A camera close to the cell in the medical wing where Hill was moved to recorded the transfer at 9:10 a.m. The next footage provided by the county from that camera is recorded at 4 p.m. The county has not provided an explanation for the gap.
During that time, handwritten logs indicate guards observed Hill at 10:15 a.m., 11:09 a.m., 11:23 a.m., 12:07 p.m., 12:40 p.m., 1:10 p.m., 1:43 p.m., 1:58 p.m., 2:30 p.m., 3 p.m. and 3:20 p.m. The nurse also reported attempting an examination sometime after 3 p.m. that Hill refused.
The video footage of those encounters was not preserved by the county, though footage before and after the move was. That included when guards attempted to contact Hill at 5:24 p.m., when she was found without a pulse and not breathing. An autopsy later found that Hill’s intestine had ruptured, spilling gastric acid into her abdomen and causing an infection that killed her.
Hill’s death was one of eight in a 14-month period at the jail.
Under questioning, both Michael Sparber, who is the current detention services director but was not in charge of the jail at that time, and Don Hooper, the lieutenant assigned to the downtown jail in August 2018, said they couldn’t explain why the footage had not been preserved when it was standard procedure to save all video and written evidence following a jail death. The jail’s system automatically overwrites recorded video after 60 days.
“I can only speculate, no,” Hooper said in a deposition taken in July 2021. “So no. For sure, no, I do not.”
“It would not have been appropriate,” Sparber said in a deposition taken in August 2021. “However, our system has a purging system, an automatic purging system, and I’m not sure if this took place when that was in place.”
Sparber was named interim director of detention services in February 2019, six months after Hill died in the jail.

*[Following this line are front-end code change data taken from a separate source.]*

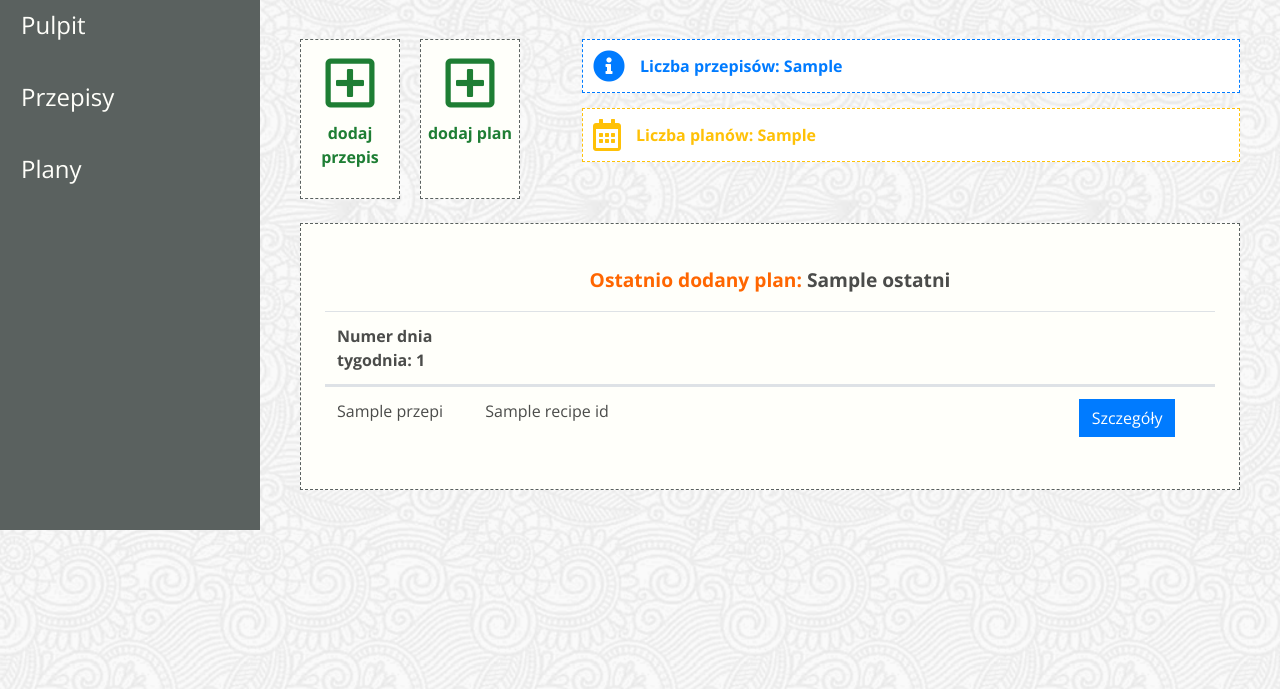
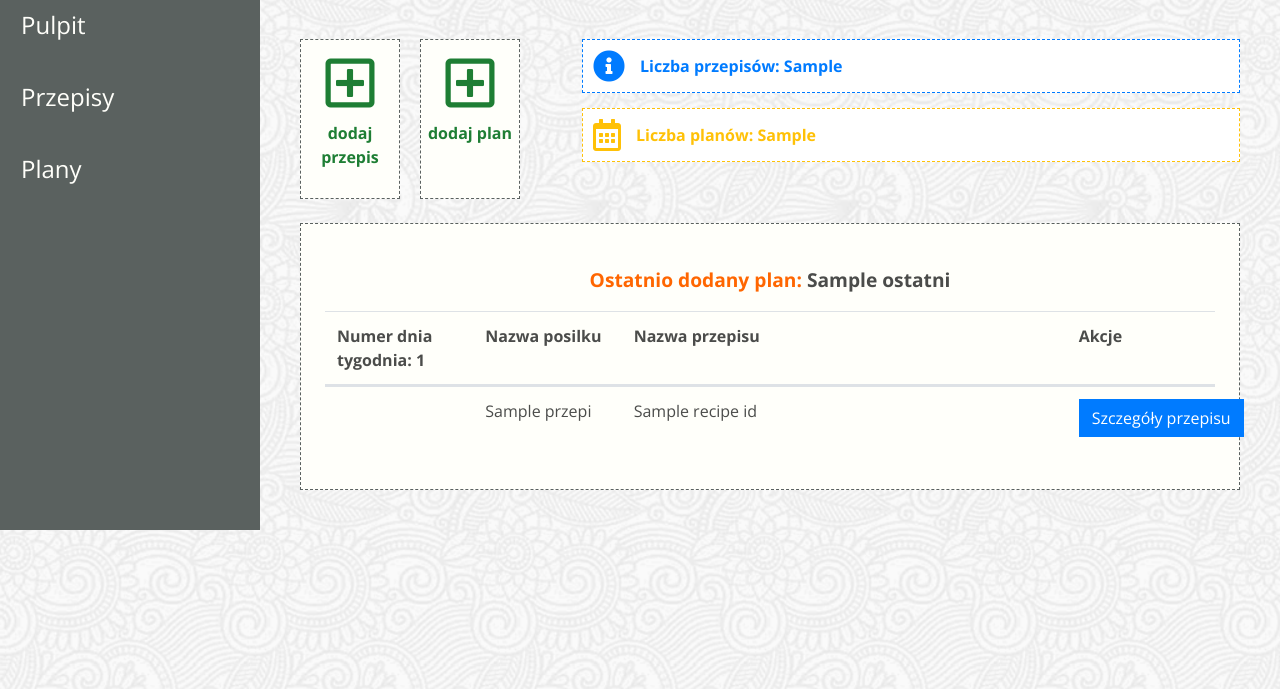
Before and after one commit to zooyl/Jedzonko-ScrumProject, a Django app: template jedzonko/templates/dashboard.html in a window 1280 px wide. Shown: the part 85-774 px from the top of the page. Run offline with Django 3.2, Linux system fonts and the light colour scheme; the template is opened without the code that fills it: most values are stand-ins (such as "Sample title", 1, 10 or a date in 2020); some libraries are stand-ins or nearby versions; some web fonts are replaced.

Commit message:
Final Boss 1.1

```diff
--- a/jedzonko/templates/dashboard.html
+++ b/jedzonko/templates/dashboard.html
@@ -43,17 +43,18 @@
             <thead>
             <tr class="d-flex">
                 <th class="col-2">Numer dnia tygodnia: {{forloop.counter}}</th>
-                <th class="col-8"></th>
-                <th class="col-2"></th>
+                <th class="col-2">Nazwa posilku</th>
+                <th class="col-6">Nazwa przepisu</th>
+                <th class="col-2">Akcje</th>
             </tr>
             </thead>
             <tbody>
             {%for przepis in przepisy%}
             <tr class="d-flex">
+                <td class="col-2"></td>
                 <td class="col-2">{{przepis.meal_name}}</td>
-                <td class="col-8">{{przepis.recipe_id.name}}</td>
-                <td class="col-2">
-                    <a class="btn btn-primary rounded-0" href="/recipe/{{przepis.recipe_id.id}}">Szczegóły</a>
+                <td class="col-6">{{przepis.recipe_id.name}}</td>
+                <td class="col-2"><a class="btn btn-primary rounded-0" href="/recipe/{{przepis.recipe_id.id}}">Szczegóły przepisu</a>
                 </td>
             </tr>
             {%endfor%}
```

John McGrath, who’d led the jail for a decade, resigned in January 2019.
When Dimke asked the county’s attorney at a March hearing if there was some other explanation than an intentional choice not to preserve the video, the attorney replied that “(he) wished (he) had some explanation for the court,” according to testimony.
“Spokane County offers the Court no explanation – credible or otherwise – about why someone at Spokane County Detention Services made the intentional choice to preserve video from 8:43 a.m. to 9:15 a.m. and 4 p.m. to 6:30 p.m. yet chose to allow the portion from 9:15 a.m. to 4 p.m. to be permanently destroyed,” Dimke wrote in her decision.
The county argued that it had produced some video taken of the jail wing supporting the written logs. However, that video is from a camera pointing a different direction down the same hallway, not at the front of Hill’s cell.
Dimke’s ruling does not affect medical negligence and civil rights violation claims against NaphCare and the nurse. Hill’s attorneys argue she should have been seen by a primary care provider after complaining of the abdominal pain, and that the nurse’s account of the interaction with Hill during the 3 p.m. meeting was not consistent with the pain she would have been suffering from the ruptured intestine. Experts relied upon by NaphCare say that Hill did not show the symptoms typically associated with the injury that killed her.
A Spokane jury will be asked to weigh that evidence at a trial scheduled to begin July 11. NaphCare has sought to argue its case separately from Spokane County because of the default judgment already entered finding the jail at fault.
Ed Budge, Hill’s attorney at the firm Budge & Heipt, declined to comment on the case. An attorney for NaphCare did not return a request for comment.
Editor’s note: This story has been updated to correct Michael Sparber’s role at the time of the in-custody death.